Here are three jigs:
1- These jigs, as designed by WOOD Magazine (Wood Magazine Shop Tip of the Day ), are useful to clamp pieces at right angles for gluing or fastening; they are made with scrap wood.
2- The small jigs, painted in red, are also made from scrap wood, and are useful to clamp small pieces.
3- The L-shaped jigs, made from leftover 1/2" MDF, are useful to align both interior as exterior corners.
I have several similar sets, though much smaller and done in aluminum, that I use when gluing models. Builders who copy your design are reminded to pay close attention to the relief on the 90 degree corner, there so irregularities won't affect the orthogonality and so glue squeeze-out at the joint won't glue the jig to the structure.
A liberal coat of floor wax on the jig will prevent any glue squeeze-out from sticking to the jig.
Thanks, mklotz. Excellent tips; by the way, Ill have to make that relief in the L-shaped jig, both in the inside, as in the outside corners. Although obvious, another recommendation when making jigs like these is to take care that the angle is exactly 90º.
Of course, there are commercial jigs (Rockler,
jevonstoolco), but here we love to make our own tools.
Nowadays, it would be possible to make the small jigs in aluminum with CNC router, or with 3D printing.
Your clamping arrangement dictates that the angle jigs be at the end of the board. A jig in the middle of the board is impossible unless you have a clamp with enough depth of throat to reach down from the top of the board.
One way to solve that problem would be to make one angle jig with two neodymium magnets embedded in its vertical face. Then a small ferrous plate stuck to the outside of the board would act as a clamp. The size of the jigs suggests that this device would be used for rather thin boards so the board thickness wouldn't diminish the magnetic force too much.
Something to keep in mind if you ever run into the situation described.
This is like a brainstorming, where every idea is followed by several others, and each one improves the whole concept.
I wonder if a magnetic welding square could work instead of a wooden square with neodymium magnets, or if sticking the ferrous plate by the inside, with double-sided tape, could make that function. Anyway, most of this clamping jigs use is at the edge of boards.
Welding squares would not only work; in the middle of the board they have the advantage of being able to magnetically clamp both to the horizontal board and the vertical one. This eliminates the need for deep-throat conventional clamps in both locations.

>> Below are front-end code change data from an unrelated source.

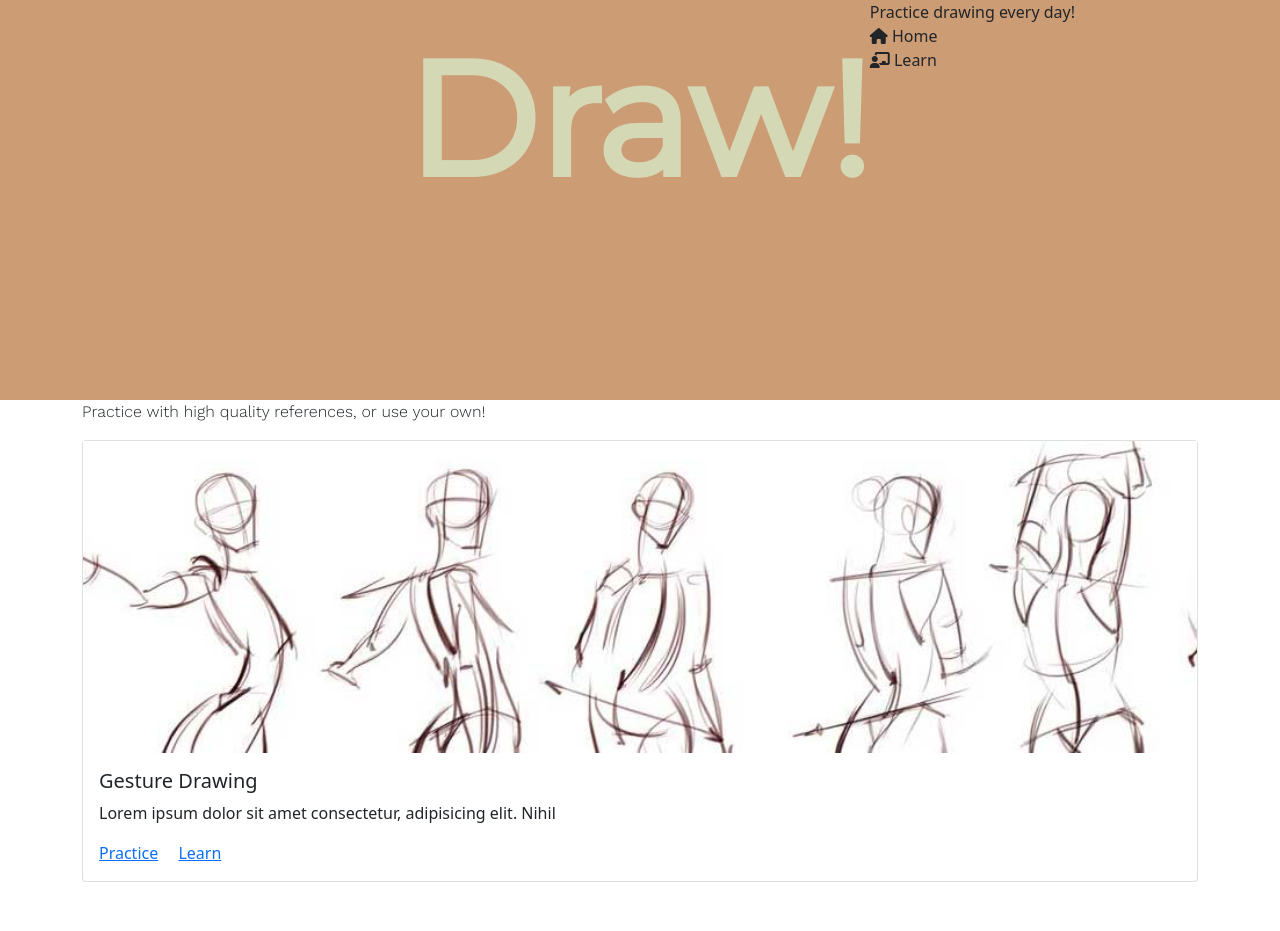
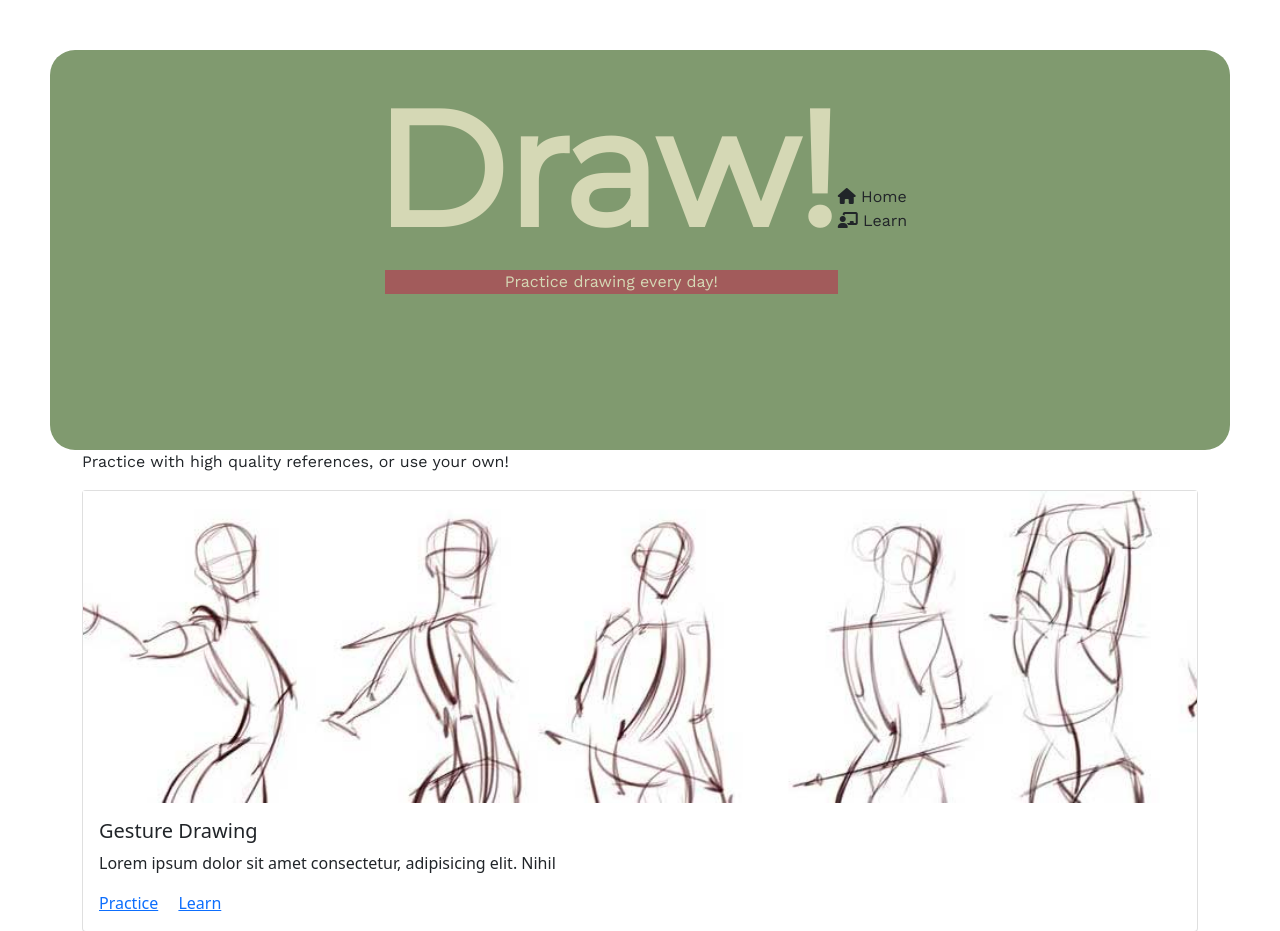
Before and after one commit to ajserrano9310/FigureDrawingApp, a website: page views/index.html in a window 1280 px wide. Shown: the top 931 px of the page. Drawn offline with nearby package versions, Linux system fonts and the light colour scheme; files that its build step writes are made by us from their sources.

Commit message:
Day 13. Still playing around with CSS. Added tiny server

```diff
--- a/styles/style.css
+++ b/styles/style.css
@@ -22,26 +22,55 @@ body {
 }
 
 
-.nav-heading{
+.nav-wrapper{
   background-color: #809A6F;
   display: flex;
   justify-content: center;
   height: 400px;
   transition: 0.5s;
-  padding-left: 200px;
+  margin-left: 50px;
+  margin-top: 50px;
+  border-radius: 25px;
+  margin-right: 50px;
+
 }
 
-.nav-heading:hover{
+.nav-wrapper:hover{
   background-color:#CC9C75;
 }
 
-.nav-heading > .nav-headers {
+.nav-wrapper > .nav-headers-wrappers > .nav-main-header{
   font-family: "Montserrat", sans-serif;
   font-weight: 700;
   text-align: center;
   font-size: 10rem;
   color: #D5D8B5;
 }
+
+.nav-wrapper > .nav-headers-wrappers > .nav-subheading{
+
+  font-family: 'Work Sans', sans-serif;
+  margin-top: -20px;
+  margin-left: 12px;
+  color: #D5D8B5;
+
+  background-color: #A25B5B;
+  margin-bottom: 50px;
+  font-weight: 1.5rem;
+  text-align: center;
+
+}
+
+.nav-wrapper > .sub-links{
+  font-family: 'Work Sans', sans-serif;
+  font-weight: 900px;
+  margin-top: 135px;
+
+
+
+}
+
+
 
 .nav-heading > .nav-sub-header{
   display:grid;
--- a/views/index.html
+++ b/views/index.html
@@ -18,7 +18,7 @@
     <link rel="preconnect" href="https://fonts.googleapis.com" />
     <link rel="preconnect" href="https://fonts.gstatic.com" crossorigin />
     <link
-      href="https://fonts.googleapis.com/css2?family=Merriweather:wght@300&family=Montserrat&family=Roboto:wght@100&family=Ubuntu:wght@300&family=Work+Sans:wght@300&display=swap"
+      href="https://fonts.googleapis.com/css2?family=Merriweather:wght@300&family=Montserrat&family=Roboto:wght@100&family=Ubuntu:wght@300&family=Work+Sans&display=swap"
       rel="stylesheet"
     />
 
@@ -28,7 +28,7 @@
       crossorigin="anonymous"
     ></script>
 
-    <link rel="stylesheet" href="/styles/style.css" />
+    <link rel="stylesheet" href="style.css" />
     <link rel="stylesheet" href="/styles/common.css" />
     <meta charset="UTF-8" />
     <meta http-equiv="X-UA-Compatible" content="IE=edge" />
@@ -39,13 +39,12 @@
 
   <body>
     <!-- NAV BAR-->
-    <div class="nav-heading">
-      <div class="nav-headers">Draw!</div>
-      <div class="nav-sub-header">
-        <div class="nav-links">
+    <div class="nav-wrapper">
+      <div class="nav-headers-wrappers">
+        <div class="nav-main-header">Draw!</div>
+        <div class="nav-subheading">Practice drawing every day!</div>
+      </div>
 
-          <!-- Subheading -->
-          <div class="nav-subheading">Practice drawing every day!</div>
 
       <!-- Links for practice -->
       <div class="sub-links">
@@ -57,10 +56,6 @@
         <div class="learn">
           <i class="fa-solid fa-chalkboard-user"></i>
           Learn
-            </div>
-          </div>
-
-
         </div>
       </div>
     </div>
```
Also changed, not shown: package.json (added, +27 -0 lines), server.js (added, +20 -0 lines), views/gestureView.html (+2 -2 lines), 2 other files. Lines whose indentation alone changed are shown as unchanged.
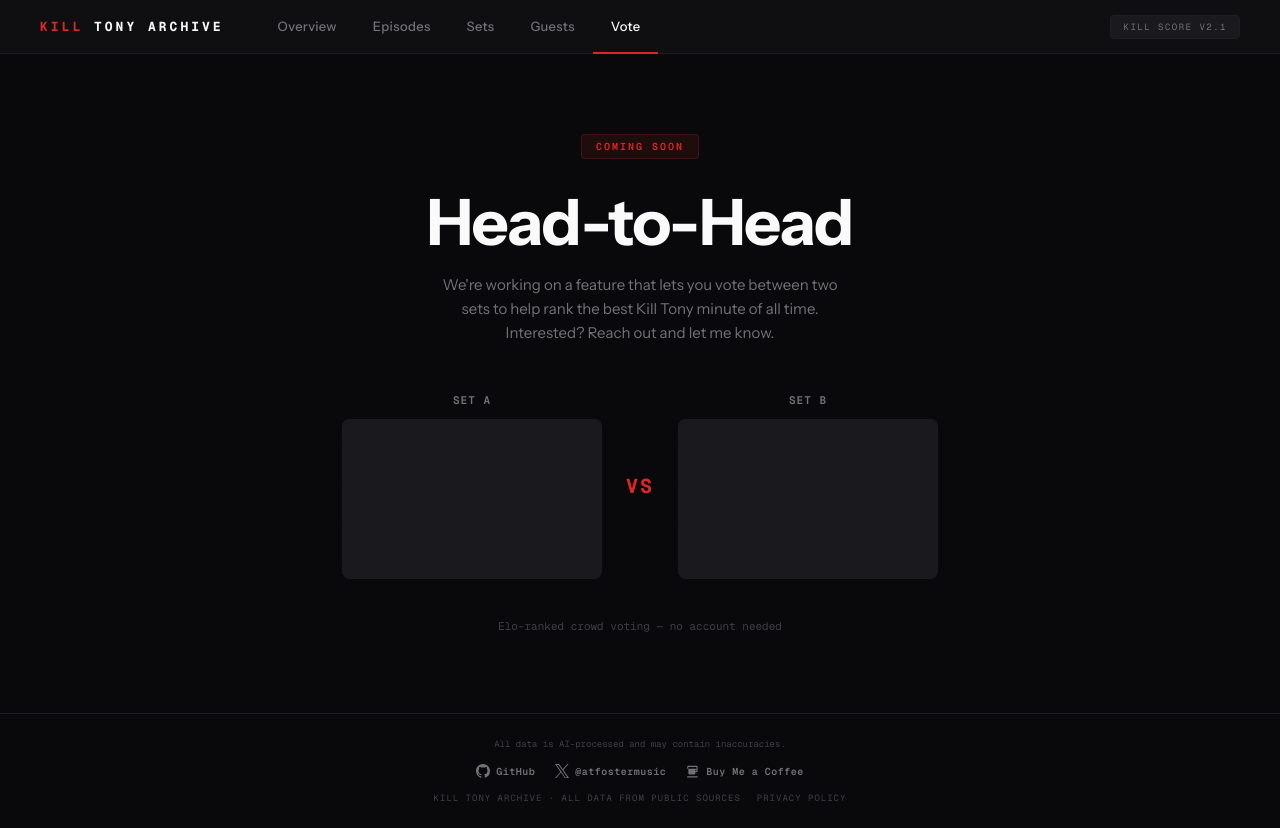
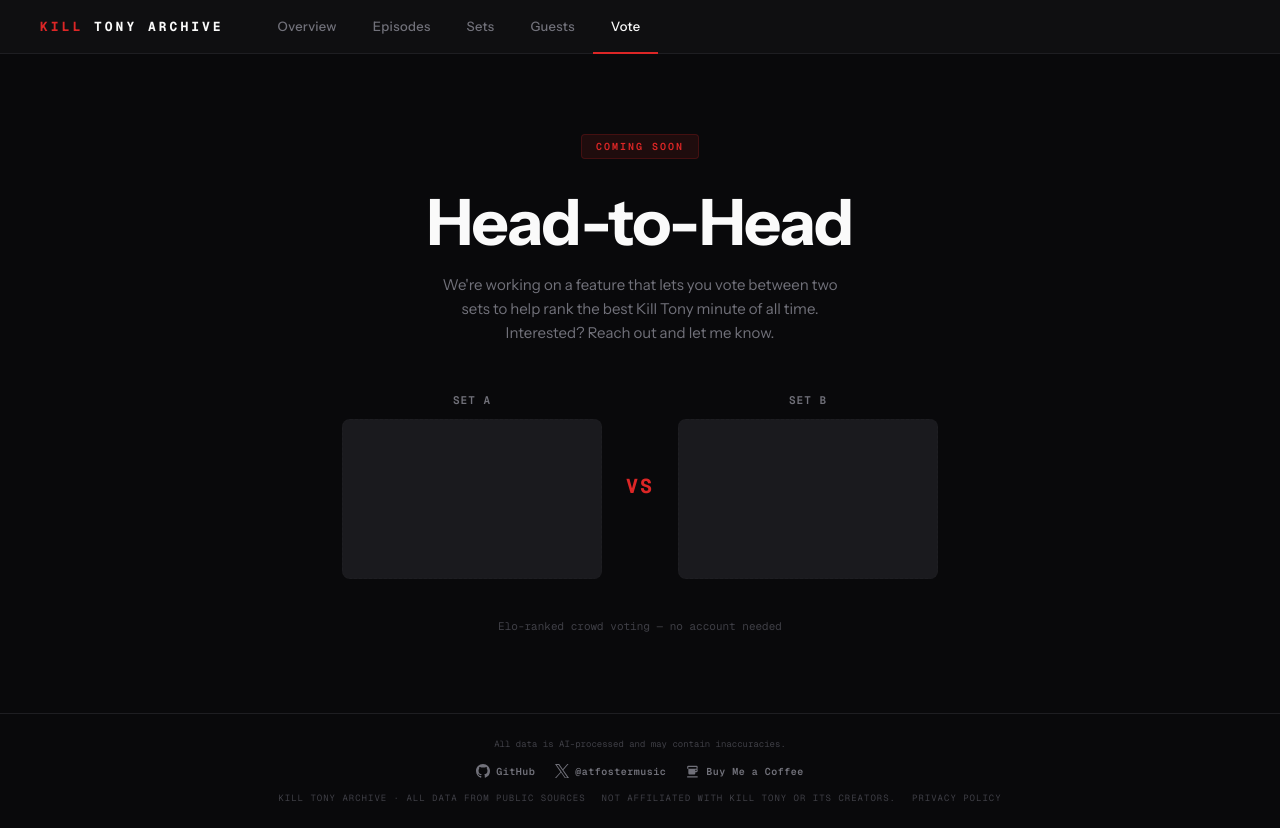
Before and after one commit to ianjamesburke/kill-tony-archive, a SvelteKit app in the folder frontend/: page /vote in a window 1280 px wide. Built offline with nearby package versions, Linux system fonts and the light colour scheme.

Commit message:
feat: remove kill score badge, add non-affiliation disclaimer

```diff
--- a/frontend/src/routes/+layout.svelte
+++ b/frontend/src/routes/+layout.svelte
@@ -52,9 +52,7 @@
 			<a href="/vote" class="nt" class:active={isActive('/vote')}>Vote</a>
 		</div>
 	</div>
-	<div class="nav-right">
-		<div class="nav-tag">Kill Score v2.1</div>
-	</div>
+	<div class="nav-right"></div>
 </nav>
 
 <!-- PAGE CONTENT -->
@@ -81,6 +79,7 @@
 	</div>
 	<div class="footer-bottom">
 		<div class="footer-left">Kill Tony Archive &middot; All data from public sources</div>
+		<div class="footer-disclaimer-bottom">Not affiliated with Kill Tony or its creators.</div>
 		<a href="/privacy" class="footer-privacy">Privacy Policy</a>
 	</div>
 </footer>
@@ -245,6 +244,14 @@
 		text-transform: uppercase;
 	}
 
+	.footer-disclaimer-bottom {
+		font-family: var(--mono);
+		font-size: 9px;
+		color: var(--dim);
+		letter-spacing: 1px;
+		text-transform: uppercase;
+	}
+
 	.footer-privacy {
 		font-family: var(--mono);
 		font-size: 9px;
```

Drawing on a history of building ship models, I can say that thin boards are very prone to warpage during gluing. They'll warp if you look at them the wrong way. Anything that improves the ability to clamp is golden.
Yes, it's a lot like brainstorming. A key element of that process is to never criticize ideas that are offered during the brainstorming session. After the ideas are recorded they can be culled but not during the idea-creation stage. I was part of an impromptu lunchtime brainstorming group once. Our emphasis was on coming up with ideas for new toys for kids. As secretary for the group, I kept records of all the ideas suggested. Many years later I reviewed my notes and was pleased to see how many of our ideas were now in the marketplace.
Successful brainstorming requires careful selection of the participants. They must be able to abide by the no-early-criticism rule without resentment. Folks who are upset when a discussion drifts off-topic should be excluded as well.
There are currently 1 users browsing this thread. (0 members and 1 guests)